Exercise description. A single figure is required: the number of lines below in which the word "switchNameHandler" occurs.

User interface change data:
+++++

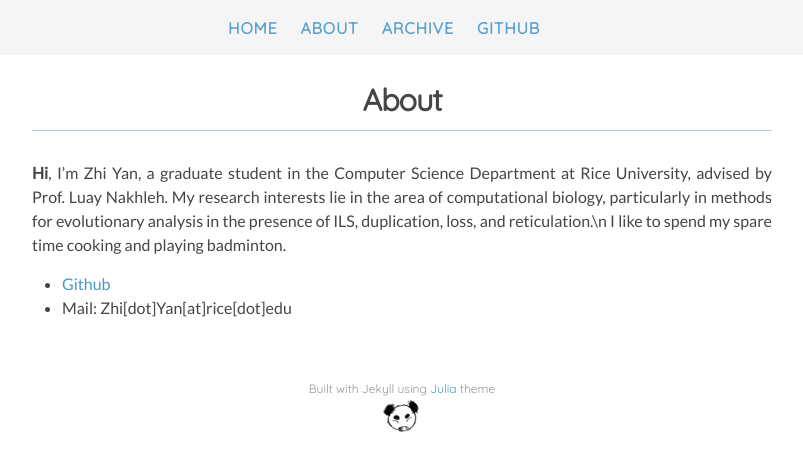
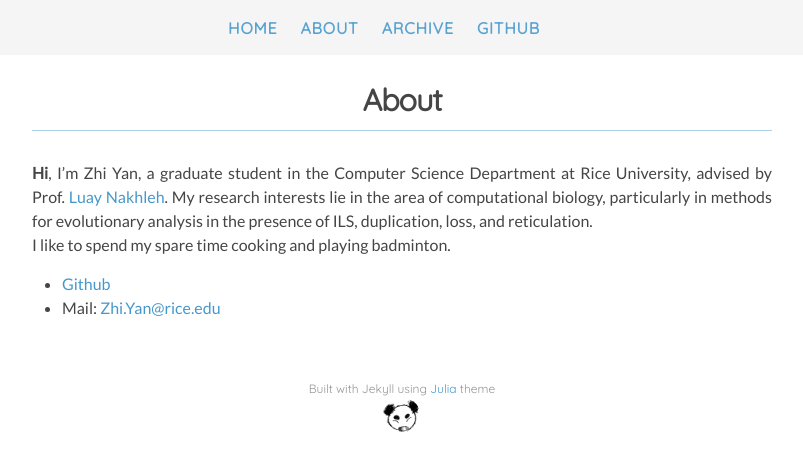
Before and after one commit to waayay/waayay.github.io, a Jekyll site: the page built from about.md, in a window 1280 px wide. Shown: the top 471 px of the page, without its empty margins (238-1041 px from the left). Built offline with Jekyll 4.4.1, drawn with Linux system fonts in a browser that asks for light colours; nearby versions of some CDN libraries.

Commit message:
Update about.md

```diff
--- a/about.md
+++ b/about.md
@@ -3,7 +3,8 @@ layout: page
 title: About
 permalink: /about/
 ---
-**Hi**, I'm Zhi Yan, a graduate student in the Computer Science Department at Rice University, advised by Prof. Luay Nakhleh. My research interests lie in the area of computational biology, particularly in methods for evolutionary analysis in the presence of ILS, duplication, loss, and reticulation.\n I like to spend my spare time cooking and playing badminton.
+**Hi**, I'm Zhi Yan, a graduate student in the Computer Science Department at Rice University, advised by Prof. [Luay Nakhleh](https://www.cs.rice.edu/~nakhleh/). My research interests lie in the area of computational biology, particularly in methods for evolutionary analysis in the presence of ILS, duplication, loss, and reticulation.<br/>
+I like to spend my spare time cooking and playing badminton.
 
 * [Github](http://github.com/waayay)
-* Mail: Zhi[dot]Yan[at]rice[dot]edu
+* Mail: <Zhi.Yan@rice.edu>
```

+++++

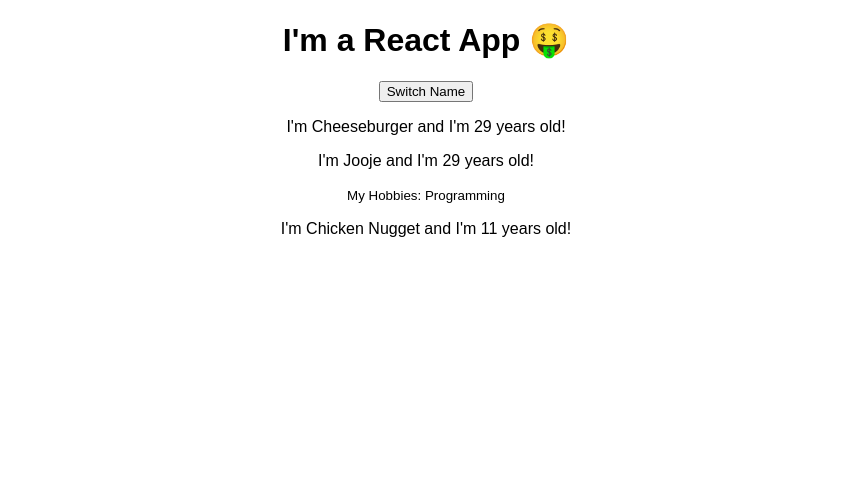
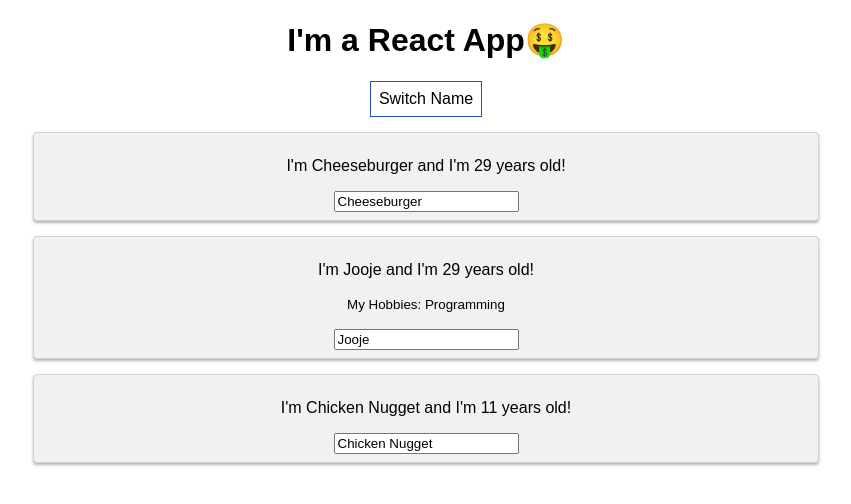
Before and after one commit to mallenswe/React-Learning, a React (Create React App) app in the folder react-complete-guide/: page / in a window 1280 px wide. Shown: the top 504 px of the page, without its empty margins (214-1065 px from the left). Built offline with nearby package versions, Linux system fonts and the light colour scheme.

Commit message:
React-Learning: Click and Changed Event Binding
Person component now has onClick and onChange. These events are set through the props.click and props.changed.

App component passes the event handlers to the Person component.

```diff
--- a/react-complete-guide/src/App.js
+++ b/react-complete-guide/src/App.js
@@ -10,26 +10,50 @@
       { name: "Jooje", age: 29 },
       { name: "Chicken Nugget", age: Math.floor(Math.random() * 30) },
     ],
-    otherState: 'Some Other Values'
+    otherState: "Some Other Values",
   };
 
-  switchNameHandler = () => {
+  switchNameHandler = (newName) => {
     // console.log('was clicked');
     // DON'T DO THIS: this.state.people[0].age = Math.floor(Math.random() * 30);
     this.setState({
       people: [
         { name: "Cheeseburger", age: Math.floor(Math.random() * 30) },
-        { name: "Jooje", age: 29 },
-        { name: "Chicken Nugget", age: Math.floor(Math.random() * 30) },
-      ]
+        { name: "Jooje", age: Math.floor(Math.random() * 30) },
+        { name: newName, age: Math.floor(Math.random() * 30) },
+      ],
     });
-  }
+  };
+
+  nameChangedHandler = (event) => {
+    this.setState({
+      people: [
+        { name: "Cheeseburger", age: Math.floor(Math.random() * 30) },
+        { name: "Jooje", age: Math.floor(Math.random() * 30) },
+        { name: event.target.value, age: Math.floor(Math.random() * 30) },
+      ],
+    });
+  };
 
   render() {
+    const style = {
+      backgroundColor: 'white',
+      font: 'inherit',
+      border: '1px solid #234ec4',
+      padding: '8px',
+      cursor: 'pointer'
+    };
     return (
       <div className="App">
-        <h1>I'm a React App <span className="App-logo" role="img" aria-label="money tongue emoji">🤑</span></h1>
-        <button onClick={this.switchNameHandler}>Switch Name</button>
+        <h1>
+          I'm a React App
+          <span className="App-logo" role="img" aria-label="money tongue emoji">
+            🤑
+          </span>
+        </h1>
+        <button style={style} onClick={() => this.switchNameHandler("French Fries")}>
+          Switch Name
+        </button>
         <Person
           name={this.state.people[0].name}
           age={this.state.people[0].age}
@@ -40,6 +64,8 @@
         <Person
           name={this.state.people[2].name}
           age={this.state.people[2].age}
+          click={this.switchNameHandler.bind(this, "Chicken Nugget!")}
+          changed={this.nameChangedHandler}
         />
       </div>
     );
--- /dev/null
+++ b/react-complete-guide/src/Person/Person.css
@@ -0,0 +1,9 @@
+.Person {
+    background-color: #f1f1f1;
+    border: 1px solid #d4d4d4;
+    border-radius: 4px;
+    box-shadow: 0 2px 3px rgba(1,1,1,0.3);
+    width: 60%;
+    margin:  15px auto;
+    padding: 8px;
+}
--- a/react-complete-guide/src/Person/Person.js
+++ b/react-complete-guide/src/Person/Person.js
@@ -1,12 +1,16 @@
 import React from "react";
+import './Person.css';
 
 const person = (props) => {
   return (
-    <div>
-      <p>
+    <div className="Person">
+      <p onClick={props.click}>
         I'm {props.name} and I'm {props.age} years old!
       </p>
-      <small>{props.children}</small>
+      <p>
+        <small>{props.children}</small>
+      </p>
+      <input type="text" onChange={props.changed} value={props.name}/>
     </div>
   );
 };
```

+++++

Completed exercise. 5